Mingwei Qin, a fourth-year Carleton University student from China, also questions the idea of a cap.

“The number of new immigrants growing every year is unstoppable unless Canada wants to radically change its face as an immigrant-friendly country,” said Qin. “The government should [think] about how to expand new housing, not starting with international students.”

Isabelle Alexandre, a second-year Carleton student, echoes this idea.

“It would be a crazy measure to put into place. I feel like it would be incredibly unnecessary,” said Alexandre. “Canada is built on immigrants. Canada will always have immigrants come here.”

Some also fear what universities would lose if there were further restrictions on foreign students.

“International students contribute greatly to ensuring a diverse and vibrant community here at Carleton,” said Matthew Wason, digital content and activities coordinator in Carleton’s International Student Services Office.

Factors in the housing crisis 

The Canadian Mortgage and Housing Corp. (CMHC) said recently that, “Canada will need an additional 3.5 million units to restore housing affordability.”

Many contributing factors help explain the current affordability crisis.

Nemoy Lewis, a professor of Urban and Regional Planning at Toronto Metropolitan University, told the Don’t Call me Resilient podcast hosts that Canada has allowed too much housing to be bought or developed by for-profit corporations.

Other contributing factors include real estate investment trusts, which effectively treat homes as investment vehicles, restrictive zoning laws and the lack of financial support for vulnerable households.

Brian Doucet, Canada Research Chair in Urban Change and Social Inclusion at the University of Waterloo, says there are many promising initiatives that will help affordability, including anti-renoviction bylaws in B.C. and rent controls in different jurisdictions.

While such initiatives will take time to implement, the Carleton students warn that restricting the flow of international students could hit universities at a critical time.

According to Carleton Admissions, the university has more 4,500 international students from more than 150 countries, who pay considerably higher tuition than Canadian students.

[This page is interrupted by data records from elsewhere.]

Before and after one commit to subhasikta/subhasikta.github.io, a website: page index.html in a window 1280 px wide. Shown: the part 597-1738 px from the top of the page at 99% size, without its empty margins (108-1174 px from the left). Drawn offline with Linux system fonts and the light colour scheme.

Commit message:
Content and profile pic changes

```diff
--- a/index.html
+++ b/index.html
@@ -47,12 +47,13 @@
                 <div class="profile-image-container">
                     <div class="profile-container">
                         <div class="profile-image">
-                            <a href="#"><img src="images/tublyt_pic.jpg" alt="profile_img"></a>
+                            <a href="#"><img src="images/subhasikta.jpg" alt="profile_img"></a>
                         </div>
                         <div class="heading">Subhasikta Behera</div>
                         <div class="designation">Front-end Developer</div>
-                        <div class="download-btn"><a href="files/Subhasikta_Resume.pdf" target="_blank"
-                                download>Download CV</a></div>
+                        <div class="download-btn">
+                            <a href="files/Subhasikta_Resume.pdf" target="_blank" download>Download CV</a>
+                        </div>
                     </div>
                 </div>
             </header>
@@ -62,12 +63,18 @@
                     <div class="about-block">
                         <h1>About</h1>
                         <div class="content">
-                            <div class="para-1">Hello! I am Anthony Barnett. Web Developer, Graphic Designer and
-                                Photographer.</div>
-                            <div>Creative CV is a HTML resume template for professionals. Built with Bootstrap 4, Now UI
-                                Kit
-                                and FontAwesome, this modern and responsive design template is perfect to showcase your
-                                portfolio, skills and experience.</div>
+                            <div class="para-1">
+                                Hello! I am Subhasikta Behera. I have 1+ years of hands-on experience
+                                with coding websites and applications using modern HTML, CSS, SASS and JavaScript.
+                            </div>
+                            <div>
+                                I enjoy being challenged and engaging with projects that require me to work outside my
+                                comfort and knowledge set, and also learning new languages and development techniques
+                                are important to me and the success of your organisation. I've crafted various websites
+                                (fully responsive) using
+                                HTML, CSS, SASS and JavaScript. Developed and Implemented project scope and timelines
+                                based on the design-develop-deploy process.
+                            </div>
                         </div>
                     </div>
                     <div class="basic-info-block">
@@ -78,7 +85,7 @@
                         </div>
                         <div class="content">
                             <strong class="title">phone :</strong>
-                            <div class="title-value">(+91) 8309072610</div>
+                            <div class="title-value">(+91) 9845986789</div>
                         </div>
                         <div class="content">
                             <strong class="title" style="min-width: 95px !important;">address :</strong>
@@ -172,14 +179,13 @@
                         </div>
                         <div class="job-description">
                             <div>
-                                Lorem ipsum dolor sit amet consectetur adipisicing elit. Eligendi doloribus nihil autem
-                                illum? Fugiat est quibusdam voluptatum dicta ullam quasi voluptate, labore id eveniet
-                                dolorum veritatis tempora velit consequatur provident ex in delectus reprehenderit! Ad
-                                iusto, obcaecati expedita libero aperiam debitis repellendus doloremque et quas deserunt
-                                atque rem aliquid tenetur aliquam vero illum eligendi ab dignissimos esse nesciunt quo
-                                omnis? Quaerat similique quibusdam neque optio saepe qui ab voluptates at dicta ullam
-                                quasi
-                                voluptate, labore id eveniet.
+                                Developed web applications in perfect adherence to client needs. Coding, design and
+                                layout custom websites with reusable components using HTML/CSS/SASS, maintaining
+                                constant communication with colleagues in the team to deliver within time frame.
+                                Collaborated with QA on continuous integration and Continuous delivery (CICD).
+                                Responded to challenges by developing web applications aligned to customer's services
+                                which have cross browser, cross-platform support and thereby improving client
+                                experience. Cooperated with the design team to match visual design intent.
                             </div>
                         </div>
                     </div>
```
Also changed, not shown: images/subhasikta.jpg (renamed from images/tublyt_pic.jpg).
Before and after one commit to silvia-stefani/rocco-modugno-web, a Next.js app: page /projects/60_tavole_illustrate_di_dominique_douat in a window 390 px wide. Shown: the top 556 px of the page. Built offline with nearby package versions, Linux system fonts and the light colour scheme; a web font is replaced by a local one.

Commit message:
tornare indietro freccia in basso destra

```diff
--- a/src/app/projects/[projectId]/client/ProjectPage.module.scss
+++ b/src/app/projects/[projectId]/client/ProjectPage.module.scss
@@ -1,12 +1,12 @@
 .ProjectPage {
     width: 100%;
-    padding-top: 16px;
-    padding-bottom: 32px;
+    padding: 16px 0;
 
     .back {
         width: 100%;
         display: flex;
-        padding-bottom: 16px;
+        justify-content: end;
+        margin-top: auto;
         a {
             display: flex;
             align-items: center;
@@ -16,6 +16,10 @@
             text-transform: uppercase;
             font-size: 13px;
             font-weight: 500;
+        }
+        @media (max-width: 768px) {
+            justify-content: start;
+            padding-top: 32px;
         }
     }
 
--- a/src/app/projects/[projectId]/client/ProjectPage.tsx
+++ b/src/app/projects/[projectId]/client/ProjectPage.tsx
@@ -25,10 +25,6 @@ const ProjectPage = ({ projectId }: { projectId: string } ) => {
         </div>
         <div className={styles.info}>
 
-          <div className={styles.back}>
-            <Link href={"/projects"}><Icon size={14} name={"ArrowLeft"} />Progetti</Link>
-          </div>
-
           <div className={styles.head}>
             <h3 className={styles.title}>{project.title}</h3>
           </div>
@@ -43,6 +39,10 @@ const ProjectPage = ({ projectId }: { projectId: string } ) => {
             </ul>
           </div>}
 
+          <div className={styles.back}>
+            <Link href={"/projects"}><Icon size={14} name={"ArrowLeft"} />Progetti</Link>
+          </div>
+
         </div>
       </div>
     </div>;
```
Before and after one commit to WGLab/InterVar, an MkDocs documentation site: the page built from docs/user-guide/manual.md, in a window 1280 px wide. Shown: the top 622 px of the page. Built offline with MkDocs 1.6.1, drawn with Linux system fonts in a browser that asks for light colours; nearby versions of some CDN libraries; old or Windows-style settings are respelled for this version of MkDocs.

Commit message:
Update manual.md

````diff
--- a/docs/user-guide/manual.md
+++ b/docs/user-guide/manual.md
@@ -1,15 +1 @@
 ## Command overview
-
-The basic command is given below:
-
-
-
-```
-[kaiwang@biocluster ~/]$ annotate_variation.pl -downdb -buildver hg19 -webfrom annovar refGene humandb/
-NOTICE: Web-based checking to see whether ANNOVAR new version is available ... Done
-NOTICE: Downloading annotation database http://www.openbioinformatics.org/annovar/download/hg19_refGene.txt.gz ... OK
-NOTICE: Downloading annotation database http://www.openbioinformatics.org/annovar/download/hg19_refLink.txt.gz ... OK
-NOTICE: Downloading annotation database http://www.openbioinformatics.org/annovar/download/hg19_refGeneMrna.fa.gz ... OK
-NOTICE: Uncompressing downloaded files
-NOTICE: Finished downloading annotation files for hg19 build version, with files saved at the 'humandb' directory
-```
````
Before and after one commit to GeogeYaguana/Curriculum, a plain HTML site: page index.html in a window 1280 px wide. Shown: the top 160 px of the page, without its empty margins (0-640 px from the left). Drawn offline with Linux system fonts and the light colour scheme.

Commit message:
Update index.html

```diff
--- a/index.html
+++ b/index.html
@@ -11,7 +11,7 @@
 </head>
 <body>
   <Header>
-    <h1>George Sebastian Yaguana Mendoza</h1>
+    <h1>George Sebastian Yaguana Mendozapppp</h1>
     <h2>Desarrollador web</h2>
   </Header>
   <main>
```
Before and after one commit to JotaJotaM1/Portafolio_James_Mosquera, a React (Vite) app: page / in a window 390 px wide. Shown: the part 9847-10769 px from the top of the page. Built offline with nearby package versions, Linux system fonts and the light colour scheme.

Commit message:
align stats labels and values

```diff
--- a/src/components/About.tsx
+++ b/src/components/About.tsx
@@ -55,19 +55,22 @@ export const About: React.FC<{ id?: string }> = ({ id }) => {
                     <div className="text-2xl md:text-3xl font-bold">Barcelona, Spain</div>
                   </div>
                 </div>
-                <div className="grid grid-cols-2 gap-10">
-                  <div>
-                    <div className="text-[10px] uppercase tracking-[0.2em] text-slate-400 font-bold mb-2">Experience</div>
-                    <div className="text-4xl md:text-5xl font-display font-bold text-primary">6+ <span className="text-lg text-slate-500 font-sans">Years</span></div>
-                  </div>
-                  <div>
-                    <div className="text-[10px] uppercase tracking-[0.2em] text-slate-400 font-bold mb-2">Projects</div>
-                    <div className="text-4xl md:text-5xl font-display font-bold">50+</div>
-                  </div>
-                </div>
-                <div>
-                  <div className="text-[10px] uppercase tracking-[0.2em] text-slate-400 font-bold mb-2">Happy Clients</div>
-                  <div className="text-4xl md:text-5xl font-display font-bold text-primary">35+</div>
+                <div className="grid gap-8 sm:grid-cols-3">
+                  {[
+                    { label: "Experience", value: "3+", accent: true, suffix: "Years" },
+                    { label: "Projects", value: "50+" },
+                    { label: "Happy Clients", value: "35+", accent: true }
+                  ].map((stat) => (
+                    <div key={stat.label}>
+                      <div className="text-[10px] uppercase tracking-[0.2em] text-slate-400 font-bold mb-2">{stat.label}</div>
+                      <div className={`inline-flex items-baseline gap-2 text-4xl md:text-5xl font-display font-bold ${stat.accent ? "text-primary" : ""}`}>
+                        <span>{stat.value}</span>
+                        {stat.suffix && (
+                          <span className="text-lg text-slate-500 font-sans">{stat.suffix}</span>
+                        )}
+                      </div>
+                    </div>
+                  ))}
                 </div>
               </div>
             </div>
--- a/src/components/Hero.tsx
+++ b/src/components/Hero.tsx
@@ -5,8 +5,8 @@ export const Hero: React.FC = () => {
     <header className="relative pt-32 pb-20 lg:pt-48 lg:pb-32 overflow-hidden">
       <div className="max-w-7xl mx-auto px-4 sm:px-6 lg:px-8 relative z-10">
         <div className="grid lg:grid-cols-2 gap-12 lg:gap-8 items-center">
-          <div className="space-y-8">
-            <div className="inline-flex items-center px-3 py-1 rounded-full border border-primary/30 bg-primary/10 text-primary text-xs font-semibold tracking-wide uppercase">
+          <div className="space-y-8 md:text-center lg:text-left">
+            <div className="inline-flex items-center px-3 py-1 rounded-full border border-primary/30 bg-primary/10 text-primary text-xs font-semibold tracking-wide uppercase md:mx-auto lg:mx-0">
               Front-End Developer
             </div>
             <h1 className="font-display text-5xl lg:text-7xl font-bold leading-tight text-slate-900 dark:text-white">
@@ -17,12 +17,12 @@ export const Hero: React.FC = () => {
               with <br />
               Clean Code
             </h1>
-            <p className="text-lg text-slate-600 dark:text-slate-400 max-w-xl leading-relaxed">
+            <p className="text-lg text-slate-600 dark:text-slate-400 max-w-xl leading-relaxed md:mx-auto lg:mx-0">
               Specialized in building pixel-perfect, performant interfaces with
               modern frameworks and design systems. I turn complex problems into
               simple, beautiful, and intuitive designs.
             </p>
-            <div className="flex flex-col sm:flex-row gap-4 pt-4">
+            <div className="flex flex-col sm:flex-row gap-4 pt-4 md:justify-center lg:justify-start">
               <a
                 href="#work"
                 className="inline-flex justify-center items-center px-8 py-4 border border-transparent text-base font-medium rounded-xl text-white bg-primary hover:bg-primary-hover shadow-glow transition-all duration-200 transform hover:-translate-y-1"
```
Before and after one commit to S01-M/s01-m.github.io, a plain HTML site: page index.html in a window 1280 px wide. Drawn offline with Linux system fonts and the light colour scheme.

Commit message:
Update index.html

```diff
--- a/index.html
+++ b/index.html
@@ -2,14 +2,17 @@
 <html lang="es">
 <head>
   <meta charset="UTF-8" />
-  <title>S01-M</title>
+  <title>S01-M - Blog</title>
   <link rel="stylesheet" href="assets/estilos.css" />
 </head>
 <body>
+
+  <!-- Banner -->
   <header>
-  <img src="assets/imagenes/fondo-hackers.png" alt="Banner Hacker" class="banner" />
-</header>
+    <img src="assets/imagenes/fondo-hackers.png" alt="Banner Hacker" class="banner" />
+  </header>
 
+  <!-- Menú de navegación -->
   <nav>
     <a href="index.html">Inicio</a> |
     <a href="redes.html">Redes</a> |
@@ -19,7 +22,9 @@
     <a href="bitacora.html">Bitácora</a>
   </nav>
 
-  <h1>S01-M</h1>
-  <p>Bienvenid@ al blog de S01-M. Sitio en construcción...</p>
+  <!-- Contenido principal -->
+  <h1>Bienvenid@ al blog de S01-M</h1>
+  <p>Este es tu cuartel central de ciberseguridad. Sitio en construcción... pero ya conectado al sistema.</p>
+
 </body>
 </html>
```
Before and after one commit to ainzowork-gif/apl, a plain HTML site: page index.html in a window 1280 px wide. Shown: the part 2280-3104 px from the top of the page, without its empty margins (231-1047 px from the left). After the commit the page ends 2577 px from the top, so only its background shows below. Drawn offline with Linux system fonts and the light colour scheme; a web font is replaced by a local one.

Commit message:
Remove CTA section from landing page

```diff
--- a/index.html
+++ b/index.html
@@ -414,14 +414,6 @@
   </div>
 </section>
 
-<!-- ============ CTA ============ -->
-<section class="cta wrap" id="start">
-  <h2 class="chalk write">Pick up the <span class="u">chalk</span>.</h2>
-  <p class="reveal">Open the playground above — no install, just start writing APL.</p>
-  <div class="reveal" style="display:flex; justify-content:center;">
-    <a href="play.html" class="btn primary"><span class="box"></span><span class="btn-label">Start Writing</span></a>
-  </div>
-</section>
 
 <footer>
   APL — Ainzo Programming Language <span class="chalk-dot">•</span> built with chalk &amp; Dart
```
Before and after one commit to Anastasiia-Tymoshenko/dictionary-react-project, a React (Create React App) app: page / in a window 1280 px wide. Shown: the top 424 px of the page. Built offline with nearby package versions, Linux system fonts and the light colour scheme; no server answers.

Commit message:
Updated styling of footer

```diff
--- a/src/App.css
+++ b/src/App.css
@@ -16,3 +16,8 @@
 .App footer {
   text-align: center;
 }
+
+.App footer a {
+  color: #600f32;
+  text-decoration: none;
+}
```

The University of Toronto has more than 25,000 international students, according to the University of Toronto website.

At the same time, the proportion of revenue at Ontario universities that comes from governments, particularly the provincial government, has been falling for years.

Federal funding has also dropped. According to Statistics Canada, federal funding for Canadian universities decreased in 2021/2022 compared to the previous year.

For Ontario universities, the proportion of total revenue from “non-federal” sources, which is mostly provincial, dropped from 36 per cent in 2001-02 to 25 per cent in 2021-22, Statistics Canada has reported.

This leaves universities relying more and more on tuition, particularly the higher tuition paid by international students. Average tuition for international students in Canada are highest in Ontario at both the undergraduate ($45,242) and graduate level ($27,149) programs, Statistics Canada reports.

“[If] the government is looking to cut international students, I think they need to consider that universities probably don’t want to lose this financial support,” said Qin.

And the international students are increasingly caught in a spiral of increasing costs for tuition and for rent.

“Rising prices and mortgages […] seem to have somewhat deviated from what many people initially envisioned when they came to Canada,” said Qin.

Mary Rose Sabater, of Immigration, Refugees and Citizenship Canada (IRCC), said the IRCC has an “on-going commitment” to ensure they are making housing accessible and affordable for international students while they are in Canada.

“IRCC acknowledges the pressures that our International Student Program is facing and that housing affordability and availability are challenges for international students,” said Sabater in an email.